**Available records**.

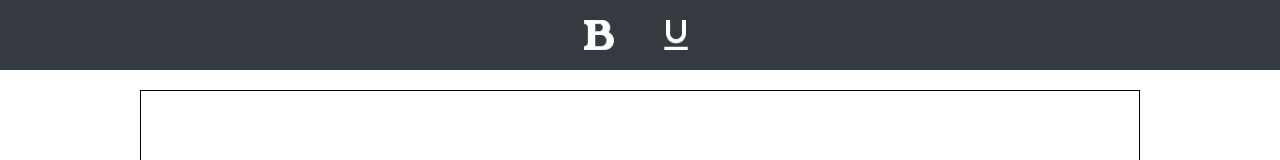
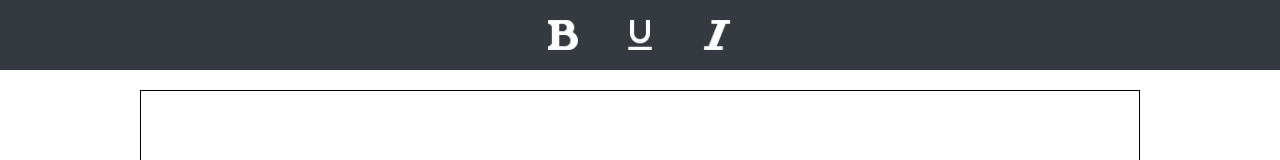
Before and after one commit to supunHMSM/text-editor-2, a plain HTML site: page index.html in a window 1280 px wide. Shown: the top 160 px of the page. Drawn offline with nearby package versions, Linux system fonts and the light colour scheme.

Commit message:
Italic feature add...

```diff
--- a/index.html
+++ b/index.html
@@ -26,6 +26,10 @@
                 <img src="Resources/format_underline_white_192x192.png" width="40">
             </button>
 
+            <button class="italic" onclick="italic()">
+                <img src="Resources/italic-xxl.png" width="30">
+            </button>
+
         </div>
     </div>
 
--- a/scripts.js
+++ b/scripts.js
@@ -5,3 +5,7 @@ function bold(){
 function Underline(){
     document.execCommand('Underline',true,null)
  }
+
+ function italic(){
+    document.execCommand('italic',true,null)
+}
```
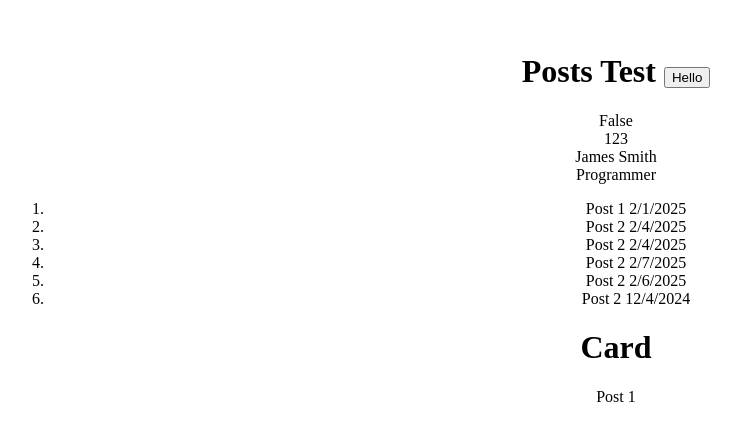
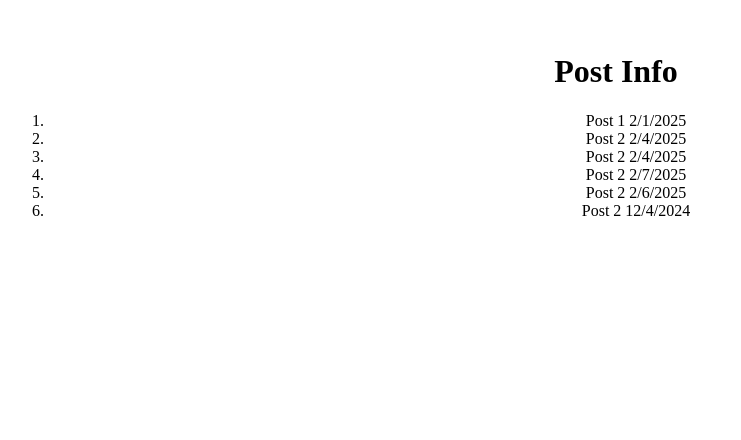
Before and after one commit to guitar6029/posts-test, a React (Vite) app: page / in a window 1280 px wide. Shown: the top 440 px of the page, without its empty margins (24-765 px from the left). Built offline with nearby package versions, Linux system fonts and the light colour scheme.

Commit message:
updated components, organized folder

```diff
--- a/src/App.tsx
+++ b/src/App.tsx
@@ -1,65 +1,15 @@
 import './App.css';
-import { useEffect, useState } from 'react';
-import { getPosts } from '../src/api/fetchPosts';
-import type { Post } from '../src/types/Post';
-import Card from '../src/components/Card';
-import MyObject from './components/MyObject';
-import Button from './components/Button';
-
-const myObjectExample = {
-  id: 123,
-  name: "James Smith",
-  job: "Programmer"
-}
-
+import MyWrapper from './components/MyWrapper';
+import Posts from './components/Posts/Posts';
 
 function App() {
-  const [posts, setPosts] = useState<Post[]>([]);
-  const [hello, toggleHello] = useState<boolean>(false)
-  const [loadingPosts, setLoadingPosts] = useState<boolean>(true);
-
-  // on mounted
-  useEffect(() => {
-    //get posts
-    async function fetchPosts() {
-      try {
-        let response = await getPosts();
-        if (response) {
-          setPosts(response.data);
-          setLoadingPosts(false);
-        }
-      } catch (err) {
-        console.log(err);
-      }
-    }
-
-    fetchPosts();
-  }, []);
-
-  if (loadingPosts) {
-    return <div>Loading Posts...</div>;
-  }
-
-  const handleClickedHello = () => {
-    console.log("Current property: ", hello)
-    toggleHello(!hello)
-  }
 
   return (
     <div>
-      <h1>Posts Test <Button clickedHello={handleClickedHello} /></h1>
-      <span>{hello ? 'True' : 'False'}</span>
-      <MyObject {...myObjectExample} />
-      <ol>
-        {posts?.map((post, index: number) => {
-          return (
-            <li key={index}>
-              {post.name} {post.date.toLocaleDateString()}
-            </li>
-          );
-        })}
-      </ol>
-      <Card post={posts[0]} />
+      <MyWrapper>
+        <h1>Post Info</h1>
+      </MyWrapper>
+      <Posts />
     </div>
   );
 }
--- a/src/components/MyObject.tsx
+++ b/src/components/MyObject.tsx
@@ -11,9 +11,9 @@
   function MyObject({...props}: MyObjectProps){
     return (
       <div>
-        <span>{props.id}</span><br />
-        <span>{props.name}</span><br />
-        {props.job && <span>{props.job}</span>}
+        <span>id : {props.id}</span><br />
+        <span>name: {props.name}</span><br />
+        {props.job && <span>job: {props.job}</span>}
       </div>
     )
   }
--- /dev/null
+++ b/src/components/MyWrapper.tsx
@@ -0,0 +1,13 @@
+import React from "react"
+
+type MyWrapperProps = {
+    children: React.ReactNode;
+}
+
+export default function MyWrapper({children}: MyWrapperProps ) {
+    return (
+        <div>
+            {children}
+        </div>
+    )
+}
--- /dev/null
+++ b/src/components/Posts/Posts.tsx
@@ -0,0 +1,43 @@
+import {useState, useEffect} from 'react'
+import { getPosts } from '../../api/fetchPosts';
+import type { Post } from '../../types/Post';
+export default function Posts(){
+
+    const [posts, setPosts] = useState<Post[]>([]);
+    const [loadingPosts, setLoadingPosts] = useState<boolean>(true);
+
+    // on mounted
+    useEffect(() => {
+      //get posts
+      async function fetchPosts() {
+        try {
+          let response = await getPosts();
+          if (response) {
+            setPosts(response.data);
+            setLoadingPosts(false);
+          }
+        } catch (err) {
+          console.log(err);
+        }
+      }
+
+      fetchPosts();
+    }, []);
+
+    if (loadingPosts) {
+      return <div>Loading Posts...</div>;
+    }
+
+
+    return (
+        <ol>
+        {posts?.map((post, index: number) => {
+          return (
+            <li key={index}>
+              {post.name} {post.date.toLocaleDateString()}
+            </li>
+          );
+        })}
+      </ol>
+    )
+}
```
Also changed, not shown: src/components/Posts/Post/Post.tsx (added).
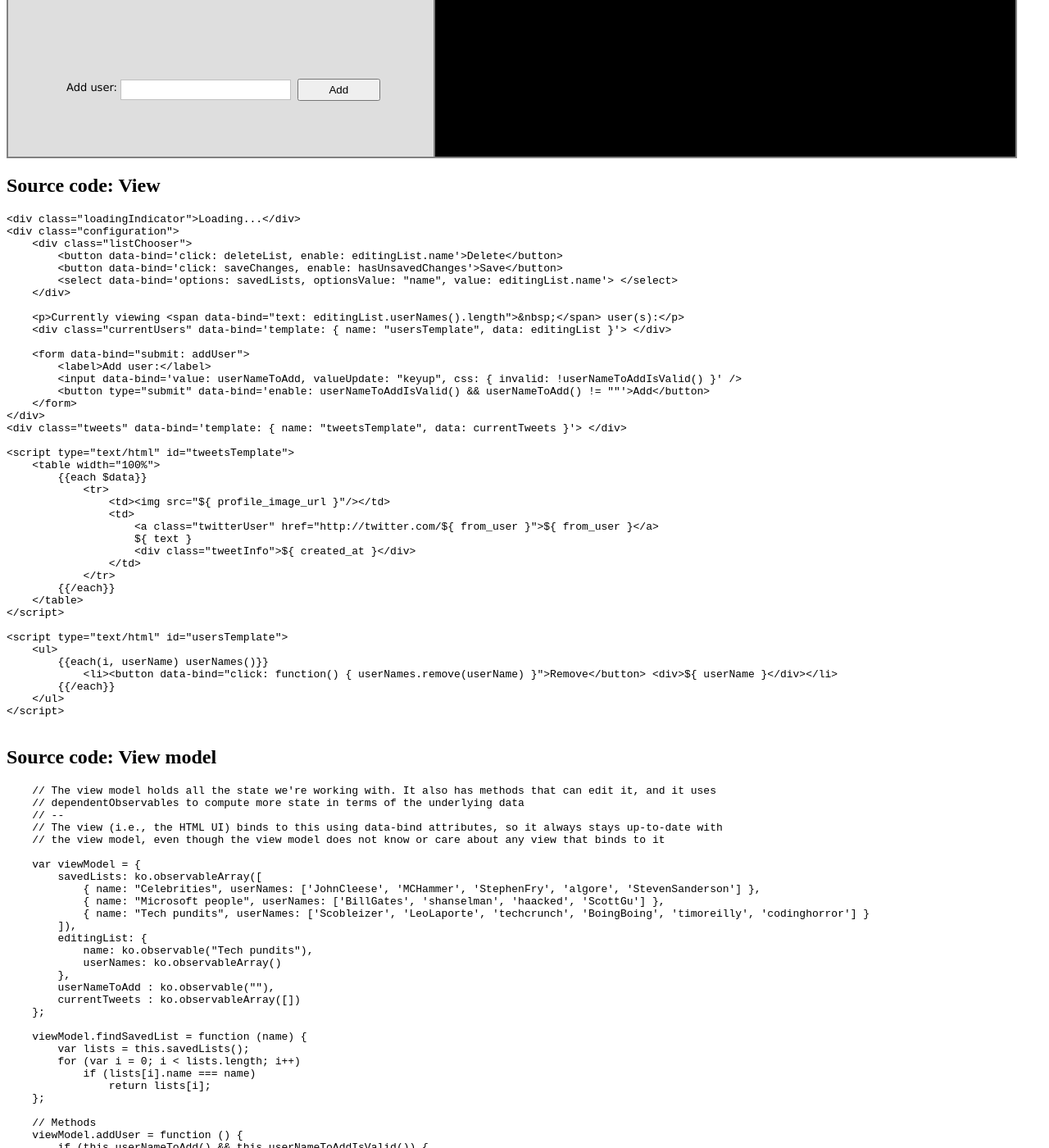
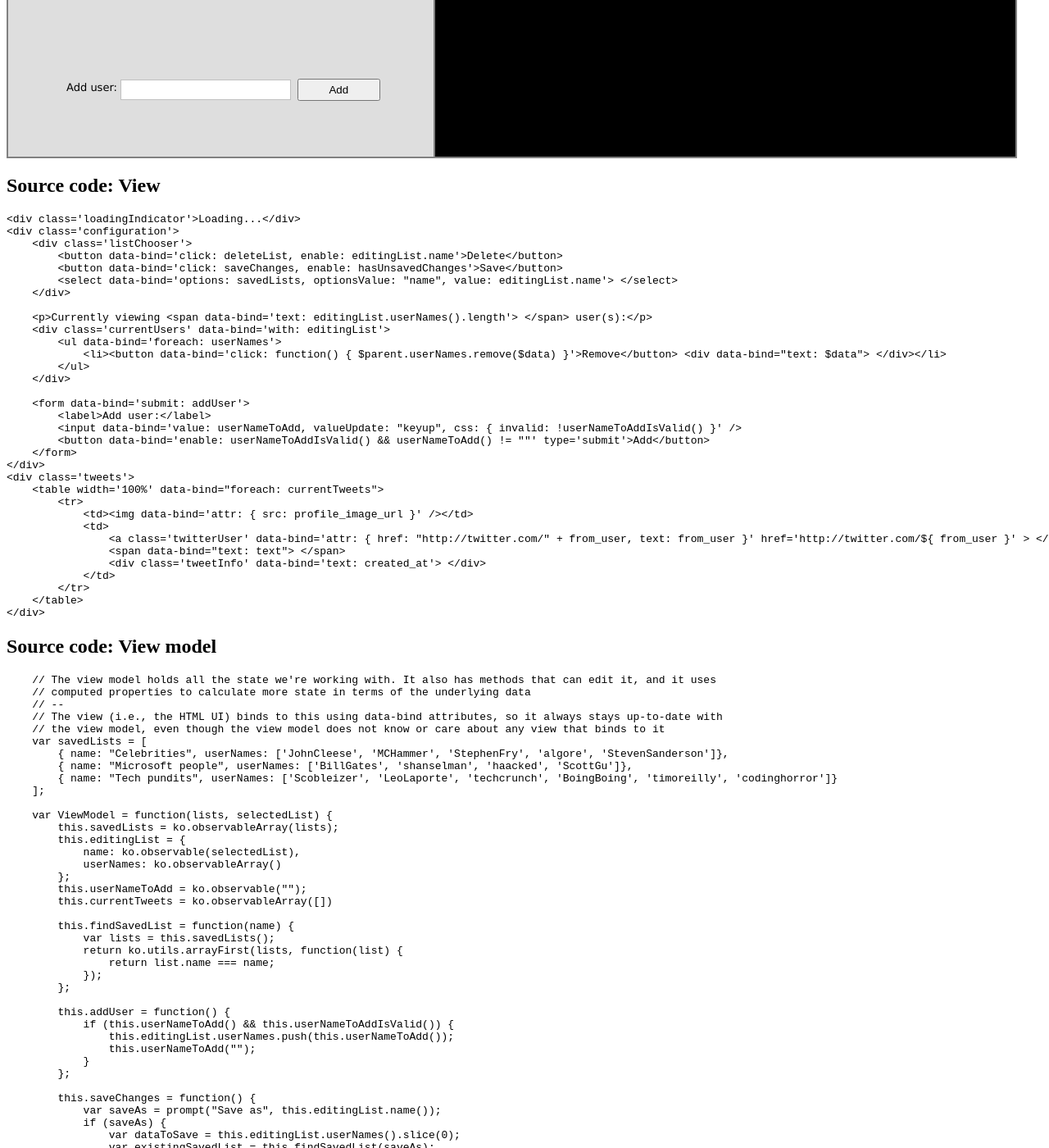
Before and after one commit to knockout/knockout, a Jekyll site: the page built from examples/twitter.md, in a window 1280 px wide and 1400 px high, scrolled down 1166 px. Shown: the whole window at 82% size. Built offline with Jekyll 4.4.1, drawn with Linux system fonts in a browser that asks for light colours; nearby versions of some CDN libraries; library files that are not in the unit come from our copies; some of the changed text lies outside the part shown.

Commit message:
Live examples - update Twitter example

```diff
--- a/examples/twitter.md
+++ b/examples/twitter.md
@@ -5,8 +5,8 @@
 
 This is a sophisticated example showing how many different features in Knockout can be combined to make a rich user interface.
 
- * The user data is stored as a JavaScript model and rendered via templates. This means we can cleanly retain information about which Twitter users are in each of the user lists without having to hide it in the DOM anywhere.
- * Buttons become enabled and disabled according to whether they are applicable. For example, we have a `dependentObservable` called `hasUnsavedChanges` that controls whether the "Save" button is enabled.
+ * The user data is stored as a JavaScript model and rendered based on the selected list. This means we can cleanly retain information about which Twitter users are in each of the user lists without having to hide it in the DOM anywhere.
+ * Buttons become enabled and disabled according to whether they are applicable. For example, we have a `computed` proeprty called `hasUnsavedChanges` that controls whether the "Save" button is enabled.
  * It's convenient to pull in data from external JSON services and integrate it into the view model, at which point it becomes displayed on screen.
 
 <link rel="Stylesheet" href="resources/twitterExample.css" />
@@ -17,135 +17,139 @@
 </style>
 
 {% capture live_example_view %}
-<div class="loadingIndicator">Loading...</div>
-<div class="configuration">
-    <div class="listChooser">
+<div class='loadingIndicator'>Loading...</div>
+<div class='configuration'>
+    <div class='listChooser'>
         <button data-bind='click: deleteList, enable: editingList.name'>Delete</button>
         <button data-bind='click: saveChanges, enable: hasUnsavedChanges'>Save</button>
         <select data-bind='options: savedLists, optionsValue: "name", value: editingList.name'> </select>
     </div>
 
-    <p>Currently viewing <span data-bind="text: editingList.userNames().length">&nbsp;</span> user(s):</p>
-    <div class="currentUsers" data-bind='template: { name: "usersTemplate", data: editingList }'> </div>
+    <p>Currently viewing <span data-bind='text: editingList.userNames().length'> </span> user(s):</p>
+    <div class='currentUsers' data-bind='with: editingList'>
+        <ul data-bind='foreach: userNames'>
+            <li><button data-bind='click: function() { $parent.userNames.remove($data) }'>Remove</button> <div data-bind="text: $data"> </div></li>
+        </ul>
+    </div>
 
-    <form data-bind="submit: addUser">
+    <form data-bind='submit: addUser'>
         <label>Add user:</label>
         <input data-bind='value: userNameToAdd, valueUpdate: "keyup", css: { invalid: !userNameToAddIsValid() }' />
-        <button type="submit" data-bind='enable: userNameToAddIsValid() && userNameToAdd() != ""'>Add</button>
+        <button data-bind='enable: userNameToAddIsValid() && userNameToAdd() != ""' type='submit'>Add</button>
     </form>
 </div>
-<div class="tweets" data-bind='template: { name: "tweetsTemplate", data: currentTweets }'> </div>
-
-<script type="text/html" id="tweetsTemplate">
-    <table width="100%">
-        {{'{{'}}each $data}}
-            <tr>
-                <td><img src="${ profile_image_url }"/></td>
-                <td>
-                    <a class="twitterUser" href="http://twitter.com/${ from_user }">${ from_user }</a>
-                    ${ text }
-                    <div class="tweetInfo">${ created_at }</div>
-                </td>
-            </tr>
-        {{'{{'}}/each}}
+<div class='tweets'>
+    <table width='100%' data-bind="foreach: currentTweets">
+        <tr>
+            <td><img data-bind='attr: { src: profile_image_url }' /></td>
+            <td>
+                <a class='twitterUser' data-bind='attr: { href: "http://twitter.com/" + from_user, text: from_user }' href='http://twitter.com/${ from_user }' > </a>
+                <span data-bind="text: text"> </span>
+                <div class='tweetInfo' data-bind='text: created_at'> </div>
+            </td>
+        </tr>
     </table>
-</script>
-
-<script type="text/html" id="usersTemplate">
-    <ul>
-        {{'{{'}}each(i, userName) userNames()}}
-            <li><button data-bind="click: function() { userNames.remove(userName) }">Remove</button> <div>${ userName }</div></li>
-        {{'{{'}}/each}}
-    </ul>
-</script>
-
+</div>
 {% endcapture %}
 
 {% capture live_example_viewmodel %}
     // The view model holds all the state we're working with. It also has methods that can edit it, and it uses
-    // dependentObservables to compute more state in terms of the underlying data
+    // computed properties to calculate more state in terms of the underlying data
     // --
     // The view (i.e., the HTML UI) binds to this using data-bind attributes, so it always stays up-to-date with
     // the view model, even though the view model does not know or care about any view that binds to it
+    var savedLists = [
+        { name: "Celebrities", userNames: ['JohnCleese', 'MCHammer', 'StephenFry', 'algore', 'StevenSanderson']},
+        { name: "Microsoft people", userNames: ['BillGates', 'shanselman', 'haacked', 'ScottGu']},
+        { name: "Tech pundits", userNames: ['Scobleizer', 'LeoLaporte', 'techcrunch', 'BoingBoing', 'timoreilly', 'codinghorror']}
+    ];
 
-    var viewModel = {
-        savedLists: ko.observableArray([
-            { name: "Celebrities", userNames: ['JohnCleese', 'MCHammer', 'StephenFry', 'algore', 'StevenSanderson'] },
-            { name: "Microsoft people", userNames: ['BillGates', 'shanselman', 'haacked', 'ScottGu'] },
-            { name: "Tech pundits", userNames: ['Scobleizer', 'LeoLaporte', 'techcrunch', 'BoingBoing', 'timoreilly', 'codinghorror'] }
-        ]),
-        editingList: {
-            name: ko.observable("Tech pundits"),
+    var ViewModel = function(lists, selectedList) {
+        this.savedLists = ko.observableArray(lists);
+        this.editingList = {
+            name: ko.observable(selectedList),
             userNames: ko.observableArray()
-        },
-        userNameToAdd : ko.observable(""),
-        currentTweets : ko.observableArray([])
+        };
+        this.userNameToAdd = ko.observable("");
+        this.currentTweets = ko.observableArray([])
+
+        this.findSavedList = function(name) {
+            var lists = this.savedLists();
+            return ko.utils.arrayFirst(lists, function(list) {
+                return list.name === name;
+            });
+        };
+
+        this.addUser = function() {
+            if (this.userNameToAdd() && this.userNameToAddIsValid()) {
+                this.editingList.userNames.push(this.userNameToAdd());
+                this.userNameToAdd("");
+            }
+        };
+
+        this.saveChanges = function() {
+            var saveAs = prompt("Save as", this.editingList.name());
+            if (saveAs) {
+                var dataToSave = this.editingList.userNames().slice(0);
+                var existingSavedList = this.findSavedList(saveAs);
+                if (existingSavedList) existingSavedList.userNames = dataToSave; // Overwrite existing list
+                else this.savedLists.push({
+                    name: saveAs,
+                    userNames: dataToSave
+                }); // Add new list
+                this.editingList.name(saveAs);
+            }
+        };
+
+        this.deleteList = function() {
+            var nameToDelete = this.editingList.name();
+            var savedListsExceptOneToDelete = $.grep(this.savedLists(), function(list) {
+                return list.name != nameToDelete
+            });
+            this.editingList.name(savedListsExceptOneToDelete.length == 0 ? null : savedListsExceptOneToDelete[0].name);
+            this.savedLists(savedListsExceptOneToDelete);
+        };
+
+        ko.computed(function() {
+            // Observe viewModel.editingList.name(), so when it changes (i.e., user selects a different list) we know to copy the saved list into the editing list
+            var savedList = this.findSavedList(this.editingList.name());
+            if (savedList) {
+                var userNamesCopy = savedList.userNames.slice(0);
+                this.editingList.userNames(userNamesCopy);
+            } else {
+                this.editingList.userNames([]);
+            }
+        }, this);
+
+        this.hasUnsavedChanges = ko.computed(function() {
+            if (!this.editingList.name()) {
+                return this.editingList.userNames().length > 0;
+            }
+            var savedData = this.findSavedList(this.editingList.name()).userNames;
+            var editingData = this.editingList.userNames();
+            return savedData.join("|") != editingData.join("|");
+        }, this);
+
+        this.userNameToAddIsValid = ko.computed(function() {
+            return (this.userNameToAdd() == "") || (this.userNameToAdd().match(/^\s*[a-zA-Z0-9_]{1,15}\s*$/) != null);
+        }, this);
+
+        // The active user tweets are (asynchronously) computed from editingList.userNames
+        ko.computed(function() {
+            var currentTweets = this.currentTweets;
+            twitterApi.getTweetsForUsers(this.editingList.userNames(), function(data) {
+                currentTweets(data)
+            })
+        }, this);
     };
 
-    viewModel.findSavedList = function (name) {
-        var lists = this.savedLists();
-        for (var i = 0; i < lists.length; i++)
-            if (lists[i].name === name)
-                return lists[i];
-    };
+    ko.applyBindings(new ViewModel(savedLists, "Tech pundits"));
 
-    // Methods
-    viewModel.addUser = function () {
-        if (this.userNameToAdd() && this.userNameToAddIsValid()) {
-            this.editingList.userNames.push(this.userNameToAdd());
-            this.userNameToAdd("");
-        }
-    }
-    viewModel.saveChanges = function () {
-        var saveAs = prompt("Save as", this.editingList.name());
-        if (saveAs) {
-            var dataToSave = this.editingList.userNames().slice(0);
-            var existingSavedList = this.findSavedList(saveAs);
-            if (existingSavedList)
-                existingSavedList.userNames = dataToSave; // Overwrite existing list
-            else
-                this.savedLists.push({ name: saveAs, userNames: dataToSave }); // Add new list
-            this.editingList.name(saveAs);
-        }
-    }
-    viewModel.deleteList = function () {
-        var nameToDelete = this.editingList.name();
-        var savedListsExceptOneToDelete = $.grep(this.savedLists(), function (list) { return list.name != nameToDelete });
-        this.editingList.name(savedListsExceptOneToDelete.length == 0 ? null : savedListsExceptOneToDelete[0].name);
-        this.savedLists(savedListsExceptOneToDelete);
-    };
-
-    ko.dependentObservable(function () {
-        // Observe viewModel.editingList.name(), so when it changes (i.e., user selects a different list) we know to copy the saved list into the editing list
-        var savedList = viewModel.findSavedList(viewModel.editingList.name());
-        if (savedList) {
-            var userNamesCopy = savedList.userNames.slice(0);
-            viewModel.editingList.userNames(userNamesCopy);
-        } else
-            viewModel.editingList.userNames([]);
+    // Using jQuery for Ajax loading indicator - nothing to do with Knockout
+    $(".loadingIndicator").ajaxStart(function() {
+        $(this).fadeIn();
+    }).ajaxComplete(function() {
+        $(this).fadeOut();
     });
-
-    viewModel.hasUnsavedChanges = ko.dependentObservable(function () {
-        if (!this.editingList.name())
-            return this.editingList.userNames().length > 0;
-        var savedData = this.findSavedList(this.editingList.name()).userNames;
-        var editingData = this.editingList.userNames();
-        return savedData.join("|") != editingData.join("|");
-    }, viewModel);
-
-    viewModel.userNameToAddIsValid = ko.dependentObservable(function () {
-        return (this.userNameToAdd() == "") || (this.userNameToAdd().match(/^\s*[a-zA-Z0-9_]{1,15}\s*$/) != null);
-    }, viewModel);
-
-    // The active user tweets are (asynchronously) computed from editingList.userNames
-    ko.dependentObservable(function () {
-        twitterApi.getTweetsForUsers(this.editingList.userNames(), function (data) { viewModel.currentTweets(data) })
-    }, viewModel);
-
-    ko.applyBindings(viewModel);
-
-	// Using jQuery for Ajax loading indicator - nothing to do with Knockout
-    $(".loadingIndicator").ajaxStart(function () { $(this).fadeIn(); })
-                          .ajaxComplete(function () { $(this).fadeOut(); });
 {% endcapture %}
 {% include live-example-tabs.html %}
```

**Activity**. Go through the records above and count every line that includes "const". Give the number and nothing else.

**Task output**. 7